● **Supplied material**

⟨

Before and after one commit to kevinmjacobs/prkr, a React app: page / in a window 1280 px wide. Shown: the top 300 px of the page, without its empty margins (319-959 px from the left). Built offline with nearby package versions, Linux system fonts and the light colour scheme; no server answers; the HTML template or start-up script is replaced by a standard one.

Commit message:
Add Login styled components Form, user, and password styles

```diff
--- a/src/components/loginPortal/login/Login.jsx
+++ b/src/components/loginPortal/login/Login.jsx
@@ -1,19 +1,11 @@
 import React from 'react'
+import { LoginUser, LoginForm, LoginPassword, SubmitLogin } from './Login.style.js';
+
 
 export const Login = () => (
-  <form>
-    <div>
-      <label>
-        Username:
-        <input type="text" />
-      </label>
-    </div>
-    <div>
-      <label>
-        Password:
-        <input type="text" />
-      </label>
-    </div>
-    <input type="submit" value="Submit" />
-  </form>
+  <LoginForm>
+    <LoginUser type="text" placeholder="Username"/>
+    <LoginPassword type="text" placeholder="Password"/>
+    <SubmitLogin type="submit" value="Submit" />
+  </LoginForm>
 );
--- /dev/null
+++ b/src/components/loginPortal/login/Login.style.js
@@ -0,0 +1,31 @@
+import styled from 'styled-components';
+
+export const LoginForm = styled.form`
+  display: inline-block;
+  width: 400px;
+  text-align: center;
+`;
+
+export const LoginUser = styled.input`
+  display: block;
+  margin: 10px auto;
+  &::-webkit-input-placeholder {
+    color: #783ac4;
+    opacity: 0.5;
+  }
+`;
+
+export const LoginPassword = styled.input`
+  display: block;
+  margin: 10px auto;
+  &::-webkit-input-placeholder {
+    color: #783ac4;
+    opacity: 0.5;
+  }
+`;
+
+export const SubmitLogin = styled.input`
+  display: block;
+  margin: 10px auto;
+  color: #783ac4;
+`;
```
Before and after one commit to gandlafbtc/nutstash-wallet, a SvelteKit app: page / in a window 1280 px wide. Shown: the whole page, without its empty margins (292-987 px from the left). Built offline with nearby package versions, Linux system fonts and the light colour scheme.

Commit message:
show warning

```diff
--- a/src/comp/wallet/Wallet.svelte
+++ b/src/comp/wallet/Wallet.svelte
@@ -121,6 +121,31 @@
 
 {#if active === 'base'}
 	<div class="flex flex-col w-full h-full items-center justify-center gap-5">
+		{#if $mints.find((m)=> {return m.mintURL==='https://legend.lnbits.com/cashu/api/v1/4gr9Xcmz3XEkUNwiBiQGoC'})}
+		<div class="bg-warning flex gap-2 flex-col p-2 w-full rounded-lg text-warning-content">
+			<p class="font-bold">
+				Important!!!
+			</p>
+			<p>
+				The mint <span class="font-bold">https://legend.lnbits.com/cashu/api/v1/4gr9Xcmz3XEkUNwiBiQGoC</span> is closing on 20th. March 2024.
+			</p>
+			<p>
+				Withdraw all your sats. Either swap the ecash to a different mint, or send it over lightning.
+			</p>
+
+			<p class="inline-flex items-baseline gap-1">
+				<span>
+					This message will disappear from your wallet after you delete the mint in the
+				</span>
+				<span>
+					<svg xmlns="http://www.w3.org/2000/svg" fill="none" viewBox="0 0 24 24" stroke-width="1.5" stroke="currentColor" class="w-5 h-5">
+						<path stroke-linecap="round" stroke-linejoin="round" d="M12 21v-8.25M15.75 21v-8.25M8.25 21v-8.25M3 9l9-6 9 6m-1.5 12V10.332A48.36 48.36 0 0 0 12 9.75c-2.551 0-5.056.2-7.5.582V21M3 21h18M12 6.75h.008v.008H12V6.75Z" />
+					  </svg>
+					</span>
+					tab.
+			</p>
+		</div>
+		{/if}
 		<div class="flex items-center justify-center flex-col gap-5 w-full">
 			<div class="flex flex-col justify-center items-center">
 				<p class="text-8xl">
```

⟩
⟨

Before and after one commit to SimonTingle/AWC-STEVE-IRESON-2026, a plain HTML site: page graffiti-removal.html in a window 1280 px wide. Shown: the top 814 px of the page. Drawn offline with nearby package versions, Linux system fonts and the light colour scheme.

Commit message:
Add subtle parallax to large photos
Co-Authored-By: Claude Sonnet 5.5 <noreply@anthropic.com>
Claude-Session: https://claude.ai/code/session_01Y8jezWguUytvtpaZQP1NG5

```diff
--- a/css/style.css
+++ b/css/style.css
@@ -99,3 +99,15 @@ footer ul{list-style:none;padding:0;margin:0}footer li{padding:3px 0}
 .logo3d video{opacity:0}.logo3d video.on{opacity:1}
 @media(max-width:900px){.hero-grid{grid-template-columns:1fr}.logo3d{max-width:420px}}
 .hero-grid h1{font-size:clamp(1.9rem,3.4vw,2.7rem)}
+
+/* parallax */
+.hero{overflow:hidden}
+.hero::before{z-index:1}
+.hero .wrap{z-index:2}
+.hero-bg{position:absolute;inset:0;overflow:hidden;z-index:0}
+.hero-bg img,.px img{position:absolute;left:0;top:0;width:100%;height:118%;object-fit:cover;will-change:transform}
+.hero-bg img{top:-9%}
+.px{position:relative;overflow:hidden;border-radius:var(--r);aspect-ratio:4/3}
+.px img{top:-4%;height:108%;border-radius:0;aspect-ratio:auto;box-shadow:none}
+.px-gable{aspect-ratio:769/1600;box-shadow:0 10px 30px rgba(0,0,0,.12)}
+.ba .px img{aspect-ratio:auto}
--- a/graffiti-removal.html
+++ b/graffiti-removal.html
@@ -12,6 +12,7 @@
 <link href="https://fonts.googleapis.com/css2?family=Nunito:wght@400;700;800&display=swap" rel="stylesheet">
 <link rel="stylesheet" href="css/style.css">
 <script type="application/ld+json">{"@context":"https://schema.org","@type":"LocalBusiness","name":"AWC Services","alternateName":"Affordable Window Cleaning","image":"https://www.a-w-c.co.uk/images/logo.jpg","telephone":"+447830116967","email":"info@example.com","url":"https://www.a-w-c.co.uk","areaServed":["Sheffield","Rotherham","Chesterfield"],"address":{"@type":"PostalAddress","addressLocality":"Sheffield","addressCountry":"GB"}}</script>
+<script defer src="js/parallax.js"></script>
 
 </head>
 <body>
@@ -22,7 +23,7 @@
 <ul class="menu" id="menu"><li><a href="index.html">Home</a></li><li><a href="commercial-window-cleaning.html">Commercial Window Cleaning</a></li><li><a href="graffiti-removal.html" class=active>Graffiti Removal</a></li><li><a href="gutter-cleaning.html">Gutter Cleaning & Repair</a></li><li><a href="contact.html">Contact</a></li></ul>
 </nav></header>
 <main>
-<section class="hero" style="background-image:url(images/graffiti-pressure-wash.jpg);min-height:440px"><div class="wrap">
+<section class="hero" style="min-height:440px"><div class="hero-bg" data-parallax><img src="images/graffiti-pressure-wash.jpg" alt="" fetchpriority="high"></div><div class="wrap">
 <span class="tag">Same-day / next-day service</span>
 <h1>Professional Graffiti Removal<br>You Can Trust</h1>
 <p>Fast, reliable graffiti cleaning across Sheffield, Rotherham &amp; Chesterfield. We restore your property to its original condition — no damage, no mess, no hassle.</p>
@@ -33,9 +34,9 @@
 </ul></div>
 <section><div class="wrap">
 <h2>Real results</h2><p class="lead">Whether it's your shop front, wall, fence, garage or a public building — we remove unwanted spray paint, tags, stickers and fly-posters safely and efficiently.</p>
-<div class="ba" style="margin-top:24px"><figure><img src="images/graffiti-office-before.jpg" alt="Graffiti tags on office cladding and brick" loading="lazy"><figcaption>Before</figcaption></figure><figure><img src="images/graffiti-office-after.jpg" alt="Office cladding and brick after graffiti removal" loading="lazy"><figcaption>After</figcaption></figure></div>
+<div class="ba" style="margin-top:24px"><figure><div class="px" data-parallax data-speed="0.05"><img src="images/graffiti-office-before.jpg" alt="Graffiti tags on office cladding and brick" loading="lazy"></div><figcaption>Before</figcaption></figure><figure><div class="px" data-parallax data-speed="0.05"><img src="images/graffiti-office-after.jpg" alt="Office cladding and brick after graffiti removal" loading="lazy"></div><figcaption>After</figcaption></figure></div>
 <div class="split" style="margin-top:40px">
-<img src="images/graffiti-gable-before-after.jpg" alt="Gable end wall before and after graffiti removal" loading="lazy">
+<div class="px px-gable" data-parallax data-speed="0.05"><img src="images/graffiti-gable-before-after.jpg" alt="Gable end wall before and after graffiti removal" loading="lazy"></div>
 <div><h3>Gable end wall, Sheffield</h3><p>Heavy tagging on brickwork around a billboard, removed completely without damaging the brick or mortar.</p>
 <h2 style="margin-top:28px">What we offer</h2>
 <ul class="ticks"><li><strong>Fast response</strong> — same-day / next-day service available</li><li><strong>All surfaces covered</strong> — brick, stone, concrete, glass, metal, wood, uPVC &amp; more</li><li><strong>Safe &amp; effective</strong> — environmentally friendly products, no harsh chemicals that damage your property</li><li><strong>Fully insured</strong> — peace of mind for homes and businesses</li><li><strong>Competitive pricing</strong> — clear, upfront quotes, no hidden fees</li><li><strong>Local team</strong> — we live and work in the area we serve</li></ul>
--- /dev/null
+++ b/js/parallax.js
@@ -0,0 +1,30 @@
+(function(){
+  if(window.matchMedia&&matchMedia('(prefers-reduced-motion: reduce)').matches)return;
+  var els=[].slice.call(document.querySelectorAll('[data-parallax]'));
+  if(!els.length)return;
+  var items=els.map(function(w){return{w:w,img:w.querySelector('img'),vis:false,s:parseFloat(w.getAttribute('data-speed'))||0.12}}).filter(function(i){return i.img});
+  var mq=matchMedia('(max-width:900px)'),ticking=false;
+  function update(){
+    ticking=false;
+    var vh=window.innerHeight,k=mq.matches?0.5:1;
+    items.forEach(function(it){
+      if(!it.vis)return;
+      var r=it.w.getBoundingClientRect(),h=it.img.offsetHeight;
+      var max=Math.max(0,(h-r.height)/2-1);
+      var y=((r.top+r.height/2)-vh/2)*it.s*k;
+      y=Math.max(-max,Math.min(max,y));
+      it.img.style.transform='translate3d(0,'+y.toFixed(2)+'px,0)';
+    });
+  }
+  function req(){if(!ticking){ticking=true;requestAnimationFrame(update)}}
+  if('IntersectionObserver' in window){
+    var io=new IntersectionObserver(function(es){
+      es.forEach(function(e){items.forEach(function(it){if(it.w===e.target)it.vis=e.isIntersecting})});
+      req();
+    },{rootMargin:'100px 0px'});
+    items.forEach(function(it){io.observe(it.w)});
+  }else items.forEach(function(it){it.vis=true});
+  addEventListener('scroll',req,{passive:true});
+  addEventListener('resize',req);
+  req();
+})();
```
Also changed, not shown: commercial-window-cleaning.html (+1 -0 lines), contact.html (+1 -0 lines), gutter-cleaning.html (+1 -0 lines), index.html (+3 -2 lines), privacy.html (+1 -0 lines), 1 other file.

⟩
⟨

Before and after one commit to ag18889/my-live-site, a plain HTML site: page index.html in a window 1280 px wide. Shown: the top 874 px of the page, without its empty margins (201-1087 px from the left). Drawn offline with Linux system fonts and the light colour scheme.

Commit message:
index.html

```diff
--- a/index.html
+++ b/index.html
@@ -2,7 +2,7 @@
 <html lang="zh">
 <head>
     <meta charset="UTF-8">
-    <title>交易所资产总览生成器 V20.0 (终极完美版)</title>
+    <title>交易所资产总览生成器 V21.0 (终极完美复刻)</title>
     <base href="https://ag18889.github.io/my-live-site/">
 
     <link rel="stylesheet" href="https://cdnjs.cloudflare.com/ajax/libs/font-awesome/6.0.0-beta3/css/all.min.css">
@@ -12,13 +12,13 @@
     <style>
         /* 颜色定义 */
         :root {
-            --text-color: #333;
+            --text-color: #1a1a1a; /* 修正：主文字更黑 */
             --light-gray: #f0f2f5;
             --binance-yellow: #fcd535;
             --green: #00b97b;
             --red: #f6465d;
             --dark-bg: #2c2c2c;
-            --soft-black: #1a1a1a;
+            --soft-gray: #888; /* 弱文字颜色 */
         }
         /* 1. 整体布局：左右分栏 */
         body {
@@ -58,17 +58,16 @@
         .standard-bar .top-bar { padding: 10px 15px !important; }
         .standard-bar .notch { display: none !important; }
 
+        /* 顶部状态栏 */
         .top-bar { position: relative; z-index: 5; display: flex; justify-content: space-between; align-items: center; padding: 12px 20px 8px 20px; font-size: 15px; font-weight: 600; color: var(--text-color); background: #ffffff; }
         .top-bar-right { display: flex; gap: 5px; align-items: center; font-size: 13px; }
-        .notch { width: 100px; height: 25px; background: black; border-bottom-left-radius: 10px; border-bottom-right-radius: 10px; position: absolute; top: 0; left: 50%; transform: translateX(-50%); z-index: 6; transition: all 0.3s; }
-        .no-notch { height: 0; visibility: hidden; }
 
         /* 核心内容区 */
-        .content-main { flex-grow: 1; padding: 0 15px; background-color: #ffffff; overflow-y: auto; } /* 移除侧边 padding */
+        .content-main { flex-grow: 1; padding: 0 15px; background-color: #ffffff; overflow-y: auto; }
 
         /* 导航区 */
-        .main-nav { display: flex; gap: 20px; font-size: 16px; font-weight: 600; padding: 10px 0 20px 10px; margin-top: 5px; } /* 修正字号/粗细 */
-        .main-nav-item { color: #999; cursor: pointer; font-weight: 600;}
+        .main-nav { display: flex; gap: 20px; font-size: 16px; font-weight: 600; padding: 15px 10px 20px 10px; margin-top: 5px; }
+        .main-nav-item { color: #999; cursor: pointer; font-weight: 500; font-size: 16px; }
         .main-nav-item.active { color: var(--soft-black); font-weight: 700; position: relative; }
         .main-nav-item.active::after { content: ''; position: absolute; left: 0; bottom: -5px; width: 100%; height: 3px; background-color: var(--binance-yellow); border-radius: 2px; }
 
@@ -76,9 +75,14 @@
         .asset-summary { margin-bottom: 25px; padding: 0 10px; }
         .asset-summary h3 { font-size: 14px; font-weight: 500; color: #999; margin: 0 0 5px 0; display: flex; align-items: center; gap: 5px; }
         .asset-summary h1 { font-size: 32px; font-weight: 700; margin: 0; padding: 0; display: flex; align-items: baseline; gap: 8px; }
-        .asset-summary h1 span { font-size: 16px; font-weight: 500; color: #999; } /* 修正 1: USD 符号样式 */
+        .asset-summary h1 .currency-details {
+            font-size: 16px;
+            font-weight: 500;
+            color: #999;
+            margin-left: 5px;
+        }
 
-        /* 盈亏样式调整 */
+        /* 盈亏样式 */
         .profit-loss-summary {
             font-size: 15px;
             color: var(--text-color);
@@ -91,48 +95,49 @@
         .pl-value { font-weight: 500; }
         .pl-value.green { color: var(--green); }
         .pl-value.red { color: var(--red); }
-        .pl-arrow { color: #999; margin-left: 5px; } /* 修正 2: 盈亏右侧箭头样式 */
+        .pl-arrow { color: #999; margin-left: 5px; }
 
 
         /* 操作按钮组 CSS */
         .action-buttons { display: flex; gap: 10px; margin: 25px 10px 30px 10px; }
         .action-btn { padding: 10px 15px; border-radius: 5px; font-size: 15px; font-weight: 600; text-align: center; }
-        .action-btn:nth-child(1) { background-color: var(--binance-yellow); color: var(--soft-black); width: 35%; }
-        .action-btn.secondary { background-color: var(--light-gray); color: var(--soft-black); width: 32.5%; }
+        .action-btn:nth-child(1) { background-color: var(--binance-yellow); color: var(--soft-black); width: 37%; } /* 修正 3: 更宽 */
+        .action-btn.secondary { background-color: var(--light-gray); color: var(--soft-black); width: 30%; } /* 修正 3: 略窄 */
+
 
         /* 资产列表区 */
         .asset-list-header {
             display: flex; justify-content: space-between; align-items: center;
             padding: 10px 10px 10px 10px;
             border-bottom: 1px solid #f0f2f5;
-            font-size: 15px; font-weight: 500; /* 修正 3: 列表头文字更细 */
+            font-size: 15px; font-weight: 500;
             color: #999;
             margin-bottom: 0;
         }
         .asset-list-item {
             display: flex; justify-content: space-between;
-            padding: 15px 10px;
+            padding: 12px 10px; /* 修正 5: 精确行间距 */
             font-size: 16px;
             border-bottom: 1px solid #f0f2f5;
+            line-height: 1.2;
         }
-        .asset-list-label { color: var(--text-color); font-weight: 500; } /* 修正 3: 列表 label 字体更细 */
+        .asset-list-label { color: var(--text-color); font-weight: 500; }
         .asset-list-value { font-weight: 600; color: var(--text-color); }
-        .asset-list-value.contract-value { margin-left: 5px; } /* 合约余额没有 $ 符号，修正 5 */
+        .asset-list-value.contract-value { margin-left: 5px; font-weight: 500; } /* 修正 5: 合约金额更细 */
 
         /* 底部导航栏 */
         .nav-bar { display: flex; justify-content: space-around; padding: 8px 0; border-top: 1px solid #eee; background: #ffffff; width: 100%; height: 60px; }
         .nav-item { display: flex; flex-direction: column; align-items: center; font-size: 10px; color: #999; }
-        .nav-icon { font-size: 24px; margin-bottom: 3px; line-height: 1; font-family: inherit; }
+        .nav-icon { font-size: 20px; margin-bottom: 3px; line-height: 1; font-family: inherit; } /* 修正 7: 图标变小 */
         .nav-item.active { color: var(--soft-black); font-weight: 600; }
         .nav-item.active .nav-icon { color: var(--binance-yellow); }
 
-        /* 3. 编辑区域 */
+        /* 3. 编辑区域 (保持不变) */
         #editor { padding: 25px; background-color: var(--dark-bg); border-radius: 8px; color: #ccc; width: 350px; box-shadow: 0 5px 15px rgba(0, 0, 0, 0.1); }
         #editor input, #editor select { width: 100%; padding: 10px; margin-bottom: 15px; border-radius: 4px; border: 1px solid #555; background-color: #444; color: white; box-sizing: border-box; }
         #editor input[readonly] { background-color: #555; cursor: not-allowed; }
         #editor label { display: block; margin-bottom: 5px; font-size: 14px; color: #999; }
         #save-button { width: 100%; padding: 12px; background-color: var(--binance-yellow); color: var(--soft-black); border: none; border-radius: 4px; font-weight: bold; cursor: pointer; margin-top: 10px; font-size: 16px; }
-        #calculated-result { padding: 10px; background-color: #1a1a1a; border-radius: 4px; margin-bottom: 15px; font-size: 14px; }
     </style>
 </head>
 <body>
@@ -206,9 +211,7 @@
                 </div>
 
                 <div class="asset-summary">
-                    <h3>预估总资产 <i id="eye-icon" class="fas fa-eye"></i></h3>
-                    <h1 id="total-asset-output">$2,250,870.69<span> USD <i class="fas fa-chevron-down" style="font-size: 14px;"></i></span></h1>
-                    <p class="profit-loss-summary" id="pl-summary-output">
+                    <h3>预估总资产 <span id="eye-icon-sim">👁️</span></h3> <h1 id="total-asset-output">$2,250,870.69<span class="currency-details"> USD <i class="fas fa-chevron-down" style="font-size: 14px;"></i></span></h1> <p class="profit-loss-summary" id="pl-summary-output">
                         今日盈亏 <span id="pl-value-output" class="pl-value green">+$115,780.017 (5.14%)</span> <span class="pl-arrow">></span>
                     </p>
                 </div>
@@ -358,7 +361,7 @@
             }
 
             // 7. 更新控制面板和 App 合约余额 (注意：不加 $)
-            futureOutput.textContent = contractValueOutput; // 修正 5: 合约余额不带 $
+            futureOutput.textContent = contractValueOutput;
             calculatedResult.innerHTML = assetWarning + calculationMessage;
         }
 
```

⟩

● **What to produce**
Scan the entries above for the string "stylesheet" and copy each line that contains it.

● **Answer to the exercise**
 <link href="https://fonts.googleapis.com/css2?family=Nunito:wght@400;700;800&display=swap" rel="stylesheet">
 <link rel="stylesheet" href="css/style.css">
     <link rel="stylesheet" href="https://cdnjs.cloudflare.com/ajax/libs/font-awesome/6.0.0-beta3/css/all.min.css">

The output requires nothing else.